### Exercise instructions
The exercise asks you to copy every line below in which "type" appears.

### Provided information
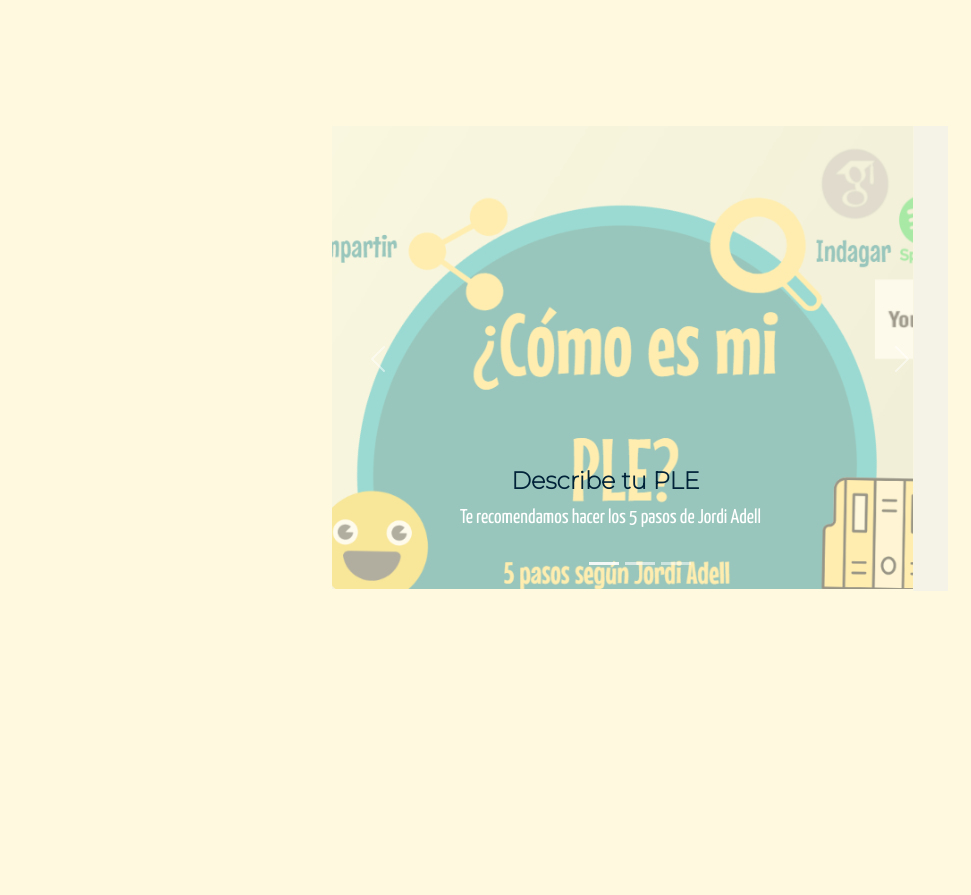
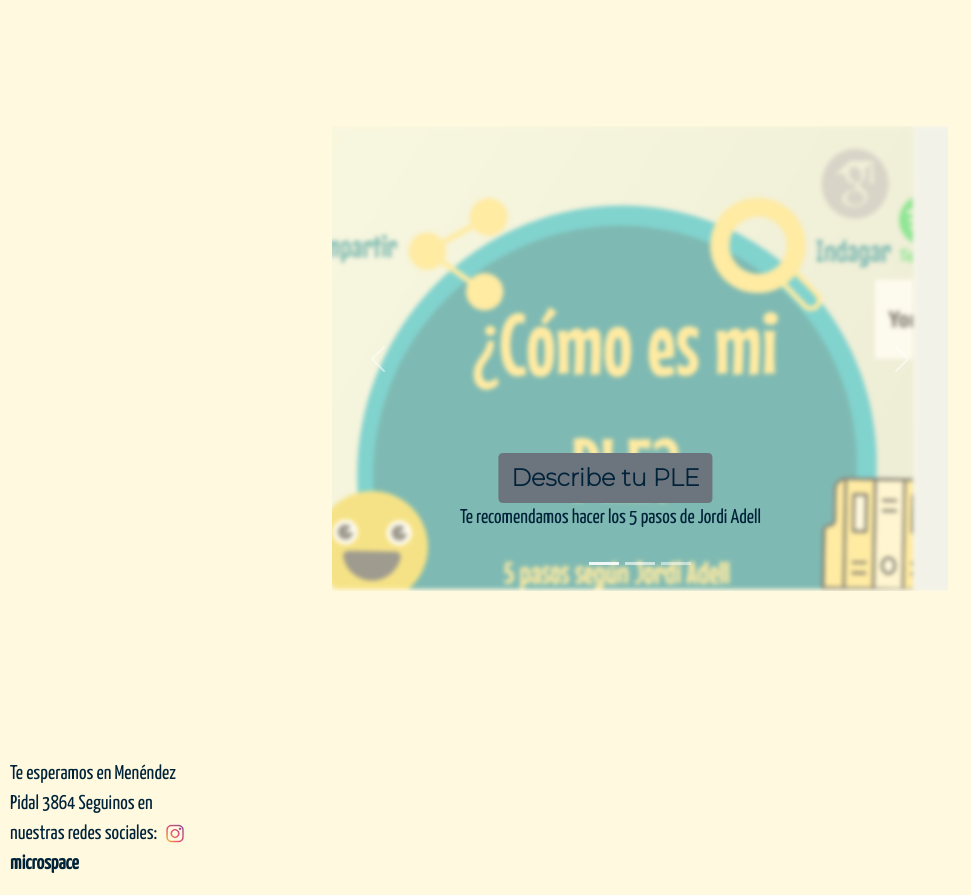
Before and after one commit to micaelare94/Proyecto, a plain HTML site: page programadeestudio.html in a window 1280 px wide. Shown: the part 240-1135 px from the top of the page, without its empty margins (0-971 px from the left). Before the commit the page ends 999 px from the top, so only its background shows below. Drawn offline with nearby package versions, Linux system fonts and the light colour scheme.

Commit message:
bootstrap y carrusel final

```diff
--- a/programadeestudio.html
+++ b/programadeestudio.html
@@ -40,21 +40,21 @@
             <div class="carousel-item active">
               <img src="PLE.png" class="d-block w-100 transparente" alt="...">
               <div class="carousel-caption d-none d-md-block">
-                <h5 class="subtitulo"><b>Describe tu PLE</b></h5>
+                <button type="button" class="btn btn-secondary"> <a class="subtitulo" href=https://view.genial.ly/60bade6566c0ed0d76b3ddbe/interactive-content-mi-ple>Describe tu PLE</a></button>
                 <p class="fuente">Te recomendamos hacer los 5 pasos de Jordi Adell</p>
               </div>
             </div>
             <div class="carousel-item">
               <img src="Laberinto.png" class="d-block w-100 transparente" alt="...">
               <div class="carousel-caption d-none d-md-block">
-                <h5 class="subtitulo"><b>Resuelve el laberinto</b></h5>
+                <button type="button" class="btn btn-secondary"><a class=subtitulo href="https://view.genial.ly/5d0e6fe3d373c00fe1b9a51b/game-laberinto">Resuelve el laberinto</a></button>
                 <p class="fuente">Te recomendamos repasar la teoría de David Ausubel</p>
               </div>
             </div>
             <div class="carousel-item">
               <img src="Completar.png" class="d-block w-100 transparente" alt="...">
               <div class="carousel-caption d-none d-md-block">
-                <h5 class="subtitulo"><b>Arma la frase</b></h5>
+                <button type="button" class="btn btn-secondary subtitulo"> <a href="https://es.educaplay.com/juego/9098925-actividad_de_prueba.html">Arma la frase</a></button>
                 <p class="fuente">Te recomendamos leer Verónica Edwards </p>
               </div>
             </div>
@@ -70,7 +70,14 @@
          </div>
         </div>
     </div>
-
+    <footer class="row">
+      <div class="col-md-2">
+      <p class="fuente">Te esperamos en Menéndez Pidal 3864
+      Seguinos en nuestras redes sociales:
+          <img src="logoInstagram.png" alt="logoInstagram" width= "30"><b>microspace</b>
+      </p>
+      </div>
+  </footer>
   <script src="https://cdn.jsdelivr.net/npm/bootstrap@5.0.1/dist/js/bootstrap.bundle.min.js" integrity="sha384-gtEjrD/SeCtmISkJkNUaaKMoLD0//ElJ19smozuHV6z3Iehds+3Ulb9Bn9Plx0x4" crossorigin="anonymous"></script>
  </body>
 </html>
--- a/style.css
+++ b/style.css
@@ -133,6 +133,7 @@ a:hover {
   font-family: 'Yanone Kaffeesatz', sans-serif;
   font-size: 20px;
   padding-left: 10px;
+  color: #00233a;
 }
 
 /* Microlearning */
@@ -360,8 +361,8 @@ a:hover {
 
 /* programa */
 .transparente {
-  opacity:0.4;
-  filter:alpha(opacity=40);
+  opacity:0.5;
+  filter:blur(2px)
 }
 
 /* planificación */
```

### Response box
+                <button type="button" class="btn btn-secondary"> <a class="subtitulo" href=https://view.genial.ly/60bade6566c0ed0d76b3ddbe/interactive-content-mi-ple>Describe tu PLE</a></button>
+                <button type="button" class="btn btn-secondary"><a class=subtitulo href="https://view.genial.ly/5d0e6fe3d373c00fe1b9a51b/game-laberinto">Resuelve el laberinto</a></button>
+                <button type="button" class="btn btn-secondary subtitulo"> <a href="https://es.educaplay.com/juego/9098925-actividad_de_prueba.html">Arma la frase</a></button>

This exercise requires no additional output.